For those of us living in the developed world, imagine the shock of waking up one morning to discover that there is no water coming out of our taps. The reality is that access to improved drinking-water sources is already a daily issue for billions of people worldwide; today, water scarcity affects more than 40 percent of the people on our planet.
Today’s World Water Day message is thought-provoking: “The World is thirsty because we are hungry” and many of our actions, such as the management of irrigation systems and domestic water supply, need to be improved to reduce water loss. Take a minute to think of all the water used to produce the food we eat. Our world is thirsty and a key consequence of the water crisis is to threaten our food security, which relies on fresh, clean water.
The Ramsar Convention on Wetlands has long noted the high dependence of local communities on wetland resources, particularly in developing countries and notably in terms of small-scale subsistence agriculture, domestic water supply, and other uses that may contribute directly to poverty alleviation. It has therefore been part of Ramsar’s mission to increase awareness of the connection between wetlands and water use, demonstrating the opportunities and constraints for using wetlands to address specific water management issues such as water storage, flood regulation, improving water quality and helping to create sustainable livelihoods through wise use.
Last week I was in Marseille to attend the World Water Forum and it was encouraging to share views and to realise that there is an increasing recognition of the values of healthy freshwater wetlands. Yet there is still a growing need to recognise that healthy inland water ecosystems provide reliable, clean water for direct human uses but also for keeping coastal areas healthy. Food security is not only dependent on healthy freshwater wetlands but also on healthy marine and coastal wetlands such as mangroves, coral reefs and sea grass beds – all of which play crucial roles in ensuring an enduring supply of marine products such as fish, shellfish, algae, etc., that form an integral part of our diet. These marine and coastal ecosystems are connected to inland waters and there is a need to protect the marine environment by addressing the connectivity between terrestrial, freshwater, and coastal and marine ecosystems.
The importance of wetlands for the environment and for human livelihoods has traditionally been underrated by policy- and decision-makers because of the difficulty of assigning financial values to a wetland ecosystem’s benefits, goods and services. Of some help for wetlands in this area, the Ramsar Secretariat will be working with the Economics of Ecosystems and Biodiversity (TEEB) initiative in the coming month to raise awareness of the global economic benefits of biodiversity and to highlight the growing costs of biodiversity loss and ecosystem degradation. TEEB and Ramsar will prepare a specific report on the economics of water and wetlands, for launch later this year.

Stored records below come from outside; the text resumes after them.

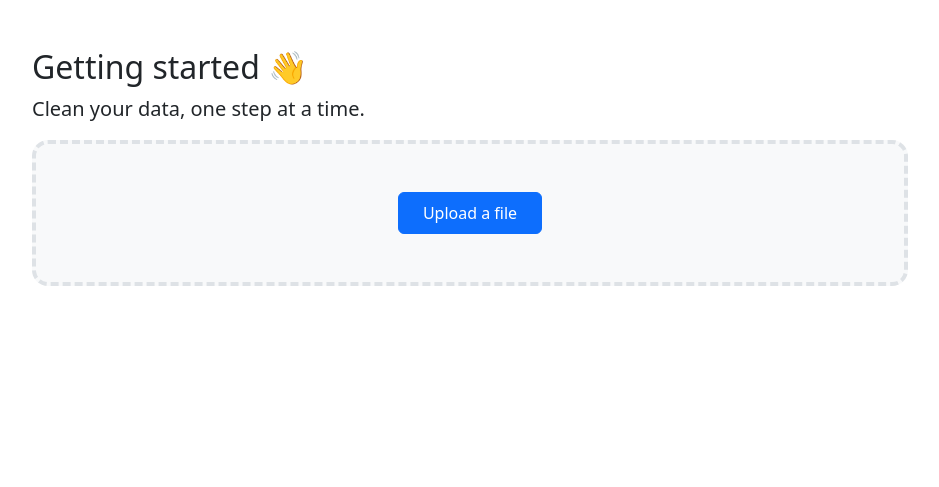
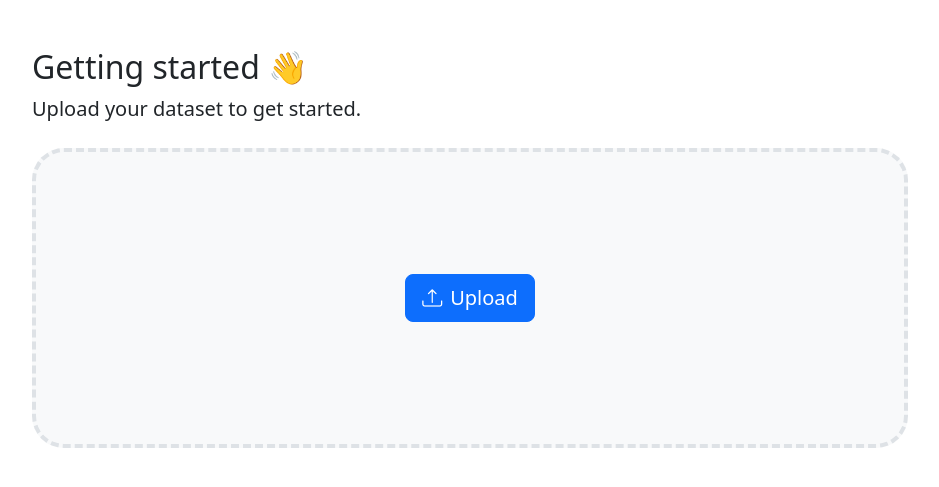
Before and after one commit to mel-adry-olivo/holy-sheet, a Flask app: page / in a window 1280 px wide. Shown: the top 487 px of the page, without its empty margins (170-1109 px from the left). Run offline with Flask 3, Linux system fonts and the light colour scheme.

Commit message:
feat: upload http

```diff
--- a/app.py
+++ b/app.py
@@ -1,11 +1,46 @@
-from flask import Flask, render_template
+from flask import Flask, render_template, request, jsonify
+import os
+import pandas as pd
 
 app = Flask(__name__)
+UPLOAD_FOLDER = 'uploads'
+if not os.path.exists(UPLOAD_FOLDER):
+    os.makedirs(UPLOAD_FOLDER)
+
+app.config['UPLOAD_FOLDER'] = UPLOAD_FOLDER
 
 @app.route("/")
 def index():
     return render_template("index.html")
 
 
+@app.route("/upload", methods=["POST"])
+def uploadFile():
+    file = request.files['file']
+    # test-data.xlsx
+
+    file_path = os.path.join(app.config['UPLOAD_FOLDER'], file.filename)
+    # uploads/test-data.xlsx
+
+    fileName, fileExtension = os.path.splitext(file.filename)
+
+    # if os.path.exists(file_path):
+    #     return jsonify({'message': 'File already exists'}), 400
+
+    try:
+        file.save(file_path)
+    except Exception as e:
+        return jsonify({'message': f'File upload failed: {str(e)}'}), 500
+
+    if(fileExtension == '.csv'):
+        df = pd.read_csv(file_path)
+    elif(fileExtension == '.xlsx'):
+        df = pd.read_excel(file_path)
+    else:
+        return jsonify({'message': 'Invalid file format'}), 400
+
+
+    return df.to_json(orient='records'), 200
+
 if __name__ == "__main__":
     app.run(debug=True)
--- a/templates/index.html
+++ b/templates/index.html
@@ -10,6 +10,10 @@
       rel="stylesheet"
       href="https://cdn.jsdelivr.net/npm/bootstrap@5.3.3/dist/css/bootstrap.min.css"
     />
+    <link
+      rel="stylesheet"
+      href="https://cdn.jsdelivr.net/npm/bootstrap-icons@1.11.3/font/bootstrap-icons.min.css"
+    />
     <script
       src="https://cdn.jsdelivr.net/npm/bootstrap@5.3.3/dist/js/bootstrap.bundle.min.js"
       defer
@@ -18,8 +22,8 @@
       .wrapper {
         max-width: 900px !important;
       }
-
       .dropbox {
+        height: 300px;
         border-style: dashed !important;
         border-width: 4px !important;
       }
@@ -27,17 +31,102 @@
         justify-content: center !important;
         align-items: center !important;
       }
+
+      td:hover {
+        cursor: pointer;
+        background-color: beige;
+      }
     </style>
   </head>
   <body>
     <div class="wrapper container-md p-0 mt-5">
       <div class="container-sm flex-column gap-2">
         <h2>Getting started &#128075;</h2>
-        <p class="lead">Clean your data, one step at a time.</p>
-        <div class="d-flex flex-center p-5 border rounded-4 bg-light dropbox">
-          <button class="btn btn-primary px-4 py-2 fw-medium">Upload a file</button>
+        <p class="lead mb-4">Upload your dataset to get started.</p>
+        <div class="d-flex flex-center p-5 mb-3 border rounded-5 bg-light dropbox">
+          <button id="uploadButton" class="btn btn-primary btn-lg d-flex gap-2 px-3 py-2 fw-medium">
+            <i class="bi bi-upload"></i>
+            <span>Upload</span>
+          </button>
+          <input type="file" id="fileInput" hidden />
         </div>
+        <div id="table-container" class=""></div>
       </div>
     </div>
+    <script>
+      const uploadButton = document.getElementById('uploadButton');
+      const fileInput = document.getElementById('fileInput');
+      const responseText = document.getElementById('responseText');
+
+      uploadButton.addEventListener('click', () => {
+        fileInput.click();
+      });
+
+      fileInput.addEventListener('change', async () => {
+        const file = fileInput.files[0];
+
+        if (!file) {
+          responseText.textContent = 'No file selected.';
+          return;
+        }
+
+        const formData = new FormData();
+        formData.append('file', file);
+
+        try {
+          const response = await fetch('/upload', {
+            method: 'POST',
+            body: formData,
+          });
+
+          if (response.ok) {
+            const result = await response.json();
+            generateTable(result);
+          } else {
+            const errorResult = await response.json();
+            responseText.textContent = `Error: ${errorResult.message}`;
+          }
+        } catch (error) {
+          console.log(error);
+          responseText.textContent = `Error: ${error.message}`;
+        }
+      });
+
+      function generateTable(jsonData) {
+        const container = document.getElementById('table-container');
+
+        const table = document.createElement('table');
+        table.classList.add('table', 'table-striped', 'border');
+        const headerRow = table.insertRow();
+
+        const indexHeader = document.createElement('th');
+        indexHeader.textContent = '#';
+        headerRow.appendChild(indexHeader);
+
+        const keys = Object.keys(jsonData[0]);
+        keys.forEach((key) => {
+          const headerCell = document.createElement('th');
+          headerCell.textContent = key;
+          headerRow.appendChild(headerCell);
+        });
+
+        jsonData.forEach((item, index) => {
+          const row = table.insertRow();
+
+          const indexCell = row.insertCell();
+          indexCell.textContent = index + 1; // Start index from 1
+          indexCell.style.fontWeight = 'bold'; // Style index column
+
+          keys.forEach((key) => {
+            const cell = row.insertCell();
+            cell.textContent = item[key];
+          });
+        });
+
+        // Append the table to the container
+        container.innerHTML = ''; // Clear the container before appending new table
+        container.appendChild(table);
+      }
+    </script>
   </body>
 </html>
```
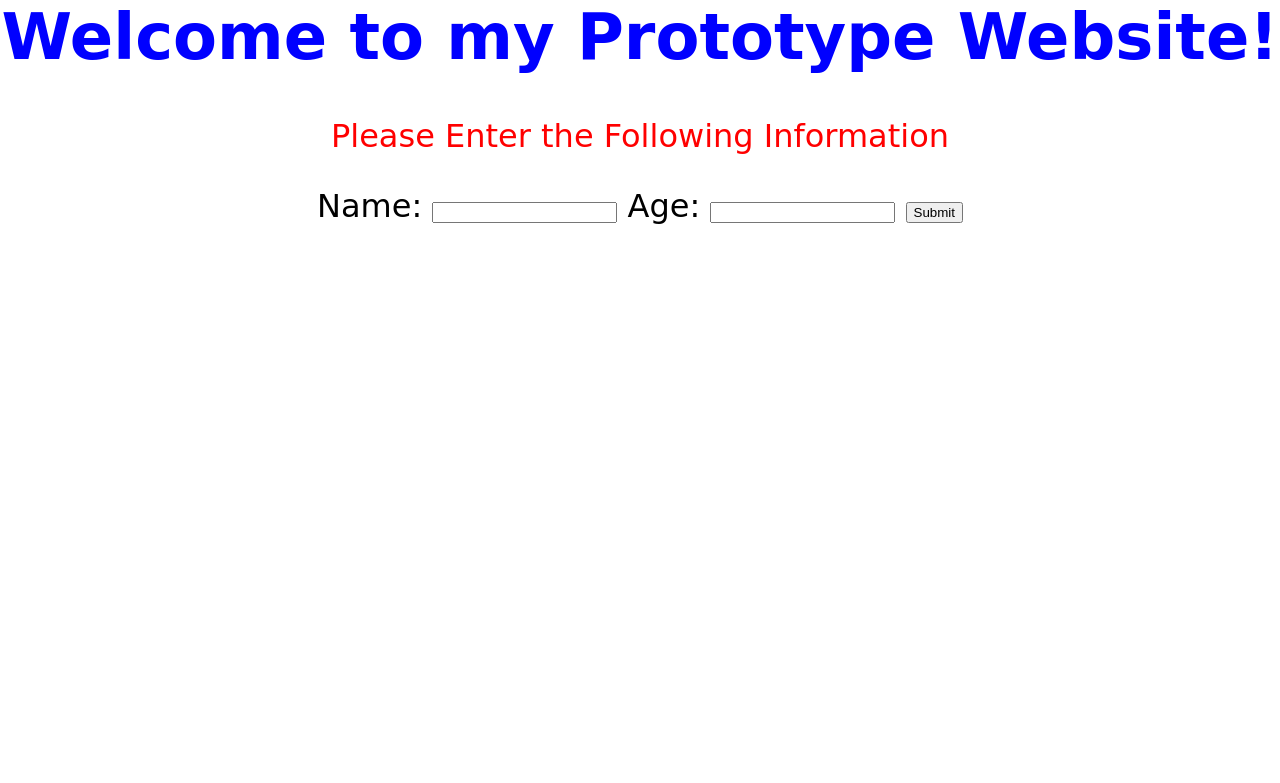
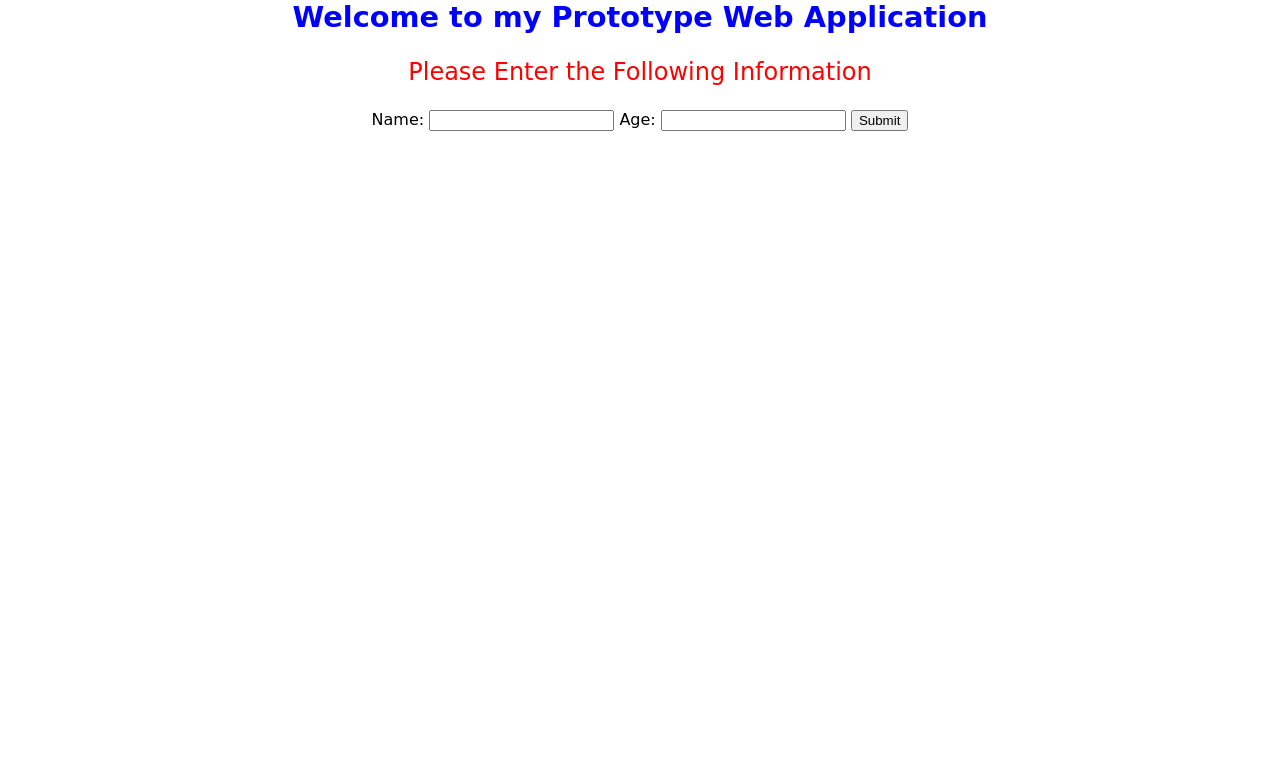
Before and after one commit to KaanImp23/SSE-lab2-kc, a Flask app: page / in a window 1280 px wide. Shown: the top 783 px of the page. Run offline with Flask 3, Linux system fonts and the light colour scheme.

Commit message:
Added CSS styling

```diff
--- a/api/templates/index.html
+++ b/api/templates/index.html
@@ -4,7 +4,6 @@
 	<style>
 		body {
 			font-family: cursive;
-			font-size: 200%;
 			margin: 0;
 			padding: 0;
 			text-align: center;
@@ -12,16 +11,18 @@
 
 		h1{
 			color: blue;
+			font-size: 180%;
 		}
 
 		p{
 			color: red;
+			font-size: 150%;
 		}
 	</style>
 </head>
 <body>
 	<h1>
-		Welcome to my Prototype Website!
+		Welcome to my Prototype Web Application
 	</h1>
 	<p>
 		Please Enter the Following Information
```
Also changed, not shown: api/templates/hello.html (+12 -0 lines).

On this World Water Day, the Ramsar Secretariat reaffirms its commitment to the conservation and wise use of wetlands as a contribution to securing the quantity and quality of fresh water that is required to sustain human well-being.